For those of us wanting to improve our health, the idea of a ‘superfood’ as a one-stop shop for nutrition can be pretty appealing. But are ‘superfoods’ really the miracle-workers some claim them to be? Salmon, broccoli and blueberries are just some of the foods that have been given the ‘superfood’ label. And while we know that these are all healthy, the term ‘super’ suggests they have special benefits beyond simply being good for us. But do superfoods really exist?

What is a ‘superfood’?

Generally, a food is promoted to superfood status if it contains a high level of nutritional value. This might mean they contain a variety of nutrients, such as healthy fats, fibre and phytochemicals – chemicals in plants which are responsible for vivid colours and smells, which have been associated with a reduced risk of cardiovascular and other diseases.

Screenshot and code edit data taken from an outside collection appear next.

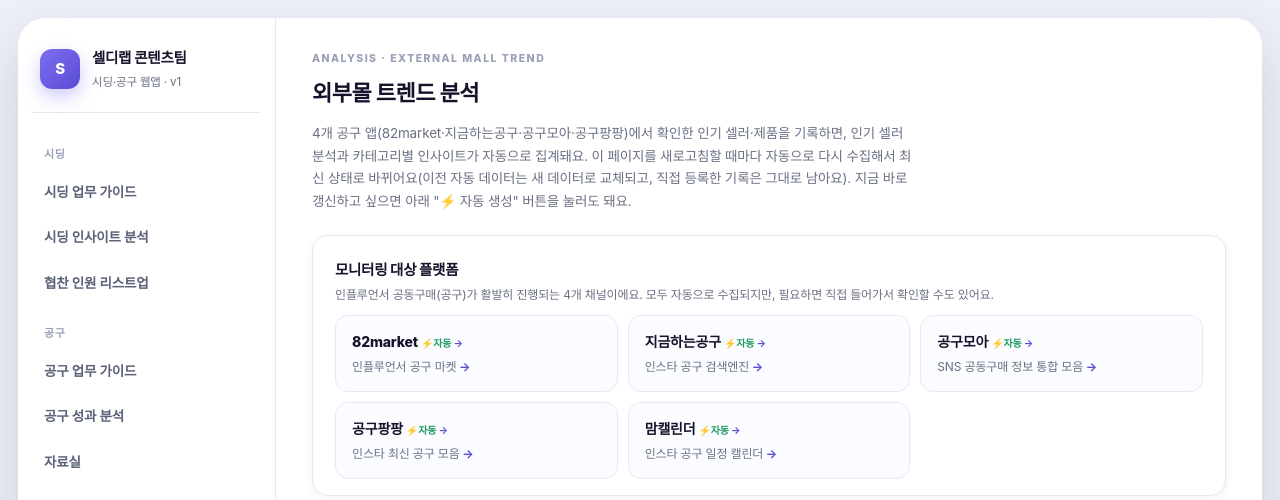
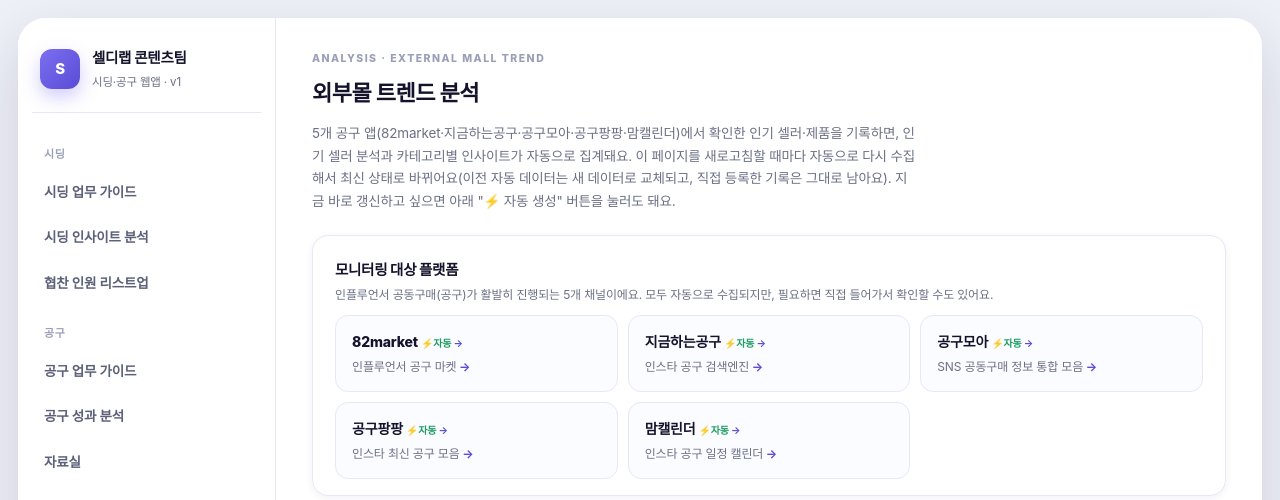
Before and after one commit to on960608/celdylab-webapp, a Flask app: page /trend/ in a window 1280 px wide. Shown: the top 500 px of the page. Run offline with Flask 3, Linux system fonts and the light colour scheme; the visitor is signed in with stand-in values (Sample User, id 1); data that the repository does not hold is empty; some web fonts are replaced.

Commit message:
trend.html: 5개 플랫폼(82market·지금하는공구·공구모아·공구팡팡·맘캘린더) 안내 문구 반영

```diff
--- a/celdylab-webapp/templates/trend.html
+++ b/celdylab-webapp/templates/trend.html
@@ -4,11 +4,11 @@
 <div class="block-head">
   <div class="eyebrow">ANALYSIS · EXTERNAL MALL TREND</div>
   <h2>외부몰 트렌드 분석</h2>
-  <p>4개 공구 앱(82market·지금하는공구·공구모아·공구팡팡)에서 확인한 인기 셀러·제품을 기록하면, 인기 셀러 분석과 카테고리별 인사이트가 자동으로 집계돼요. 이 페이지를 새로고침할 때마다 자동으로 다시 수집해서 최신 상태로 바뀌어요(이전 자동 데이터는 새 데이터로 교체되고, 직접 등록한 기록은 그대로 남아요). 지금 바로 갱신하고 싶으면 아래 "⚡ 자동 생성" 버튼을 눌러도 돼요.</p>
+  <p>5개 공구 앱(82market·지금하는공구·공구모아·공구팡팡·맘캘린더)에서 확인한 인기 셀러·제품을 기록하면, 인기 셀러 분석과 카테고리별 인사이트가 자동으로 집계돼요. 이 페이지를 새로고침할 때마다 자동으로 다시 수집해서 최신 상태로 바뀌어요(이전 자동 데이터는 새 데이터로 교체되고, 직접 등록한 기록은 그대로 남아요). 지금 바로 갱신하고 싶으면 아래 "⚡ 자동 생성" 버튼을 눌러도 돼요.</p>
 </div>
 
 <div class="chart-card" style="margin-bottom:16px">
-  <div class="chart-card-head"><div><h3>모니터링 대상 플랫폼</h3><div class="unit">인플루언서 공동구매(공구)가 활발히 진행되는 4개 채널이에요. 모두 자동으로 수집되지만, 필요하면 직접 들어가서 확인할 수도 있어요.</div></div></div>
+  <div class="chart-card-head"><div><h3>모니터링 대상 플랫폼</h3><div class="unit">인플루언서 공동구매(공구)가 활발히 진행되는 5개 채널이에요. 모두 자동으로 수집되지만, 필요하면 직접 들어가서 확인할 수도 있어요.</div></div></div>
   <div class="platform-grid" style="margin-top:10px">
     {% for p in platform_links %}
     <a class="platform-card" href="{{ p.url }}" target="_blank" rel="noopener"><b>{{ p.name }}{% if p.auto %} <span style="font-size:10px;font-weight:600;color:var(--up)">⚡자동</span>{% endif %}</b><span>{{ p.desc }}</span></a>
@@ -31,7 +31,7 @@
     <div><div class="eyebrow" style="margin-bottom:4px">RECORDS</div><h3>인기 셀러 등록</h3></div>
     <div style="display:flex;gap:8px;align-items:center">
       <form method="post" action="{{ url_for('trend.refresh') }}">
-        <button class="refresh-btn" type="submit" title="82market · 지금하는공구 · 공구모아 · 공구팡팡을 지금 이 순간 다시 읽어와서 이전 자동 데이터를 새 데이터로 바로 교체해요 (몇 초~30초 정도 걸려요). 참고: 새로고침만 해도 5분에 한 번은 자동으로 갱신돼요.">⚡ 자동 생성</button>
+        <button class="refresh-btn" type="submit" title="82market · 지금하는공구 · 공구모아 · 공구팡팡 · 맘캘린더를 지금 이 순간 다시 읽어와서 이전 자동 데이터를 새 데이터로 바로 교체해요 (몇 초~30초 정도 걸려요). 참고: 새로고침만 해도 5분에 한 번은 자동으로 갱신돼요.">⚡ 자동 생성</button>
       </form>
       <details><summary class="refresh-btn" style="cursor:pointer;list-style:none">+ 등록</summary>
       <form method="post" action="{{ url_for('trend.add') }}" class="ins-form-grid" style="margin-top:12px">
```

Many superfoods are said to contain antioxidants, which are compounds that can fight off harmful free radicals – molecules that can damage the body’s cells.

While consuming foods that are packed with nutrients is a good idea, there is no scientifically based or regulated definition for superfoods. In 2007, the EU banned the use of the word superfood to sell products without credible scientific evidence. The NHS also highlights that claims of certain foods being ‘super’ are almost always overstated in the media – and are often inaccurate. Critics also warn that the description encourages us to fixate on a single food rather than eat a balanced diet.

The term superfood seems to be a marketing term rather than one based on or recognised by science. There are undoubtedly some foods that contain particular ingredients that are very beneficial for health. But we still need to eat a wide range of foods in order to get all the nutrients we need – it is not appropriate to rely on a small number of superfoods.

It is true to say that some foods are better for us than others and some are more densely packed with nutrients than others. Blueberries and açai are examples of two foods that are often labelled as superfoods. Açai is a berry from the Himalayas said to be packed with antioxidants.

However, there are many other foods that are considerably cheaper and more widely available that are also packed with antioxidants, such as other berries, or vegetables such as carrots or sweet potatoes.

There’s no denying that eating more fruit and vegetables is good for us. But research has suggested that the benefits of antioxidant-rich foods may be overstated. This is because the amount of antioxidants in a food source does not necessarily reflect their potential health benefit, as it depends on how these are absorbed and used in the body.

What should we be eating?

It is important to eat a range of foods such as fruit and vegetables, whole grains and lean protein to gain a wide range of nutrients. Most berries are rich in antioxidants, vitamins, minerals and fibre all packed into a small serving. Eggs are another example – ‘packaged’ into a single serving which is easy to eat hot or cold, and contain a wide range of vitamins and minerals including iron, B vitamins, choline, phosphorous and also lutein which is important for eye health. Nuts and seeds are an excellent source of fibre, ‘healthy fats’, vitamins, minerals and antioxidants. Interestingly, although they are energy-dense, they have actually been shown to be beneficial in some weight loss studies. Less healthy foods include those that are highly processed and/or high in fat and sugar. These should form only a very small and occasional part of our diet. Dieticians often tell patients to “eat a rainbow” – to try to include as many different coloured fruit and vegetables as possible.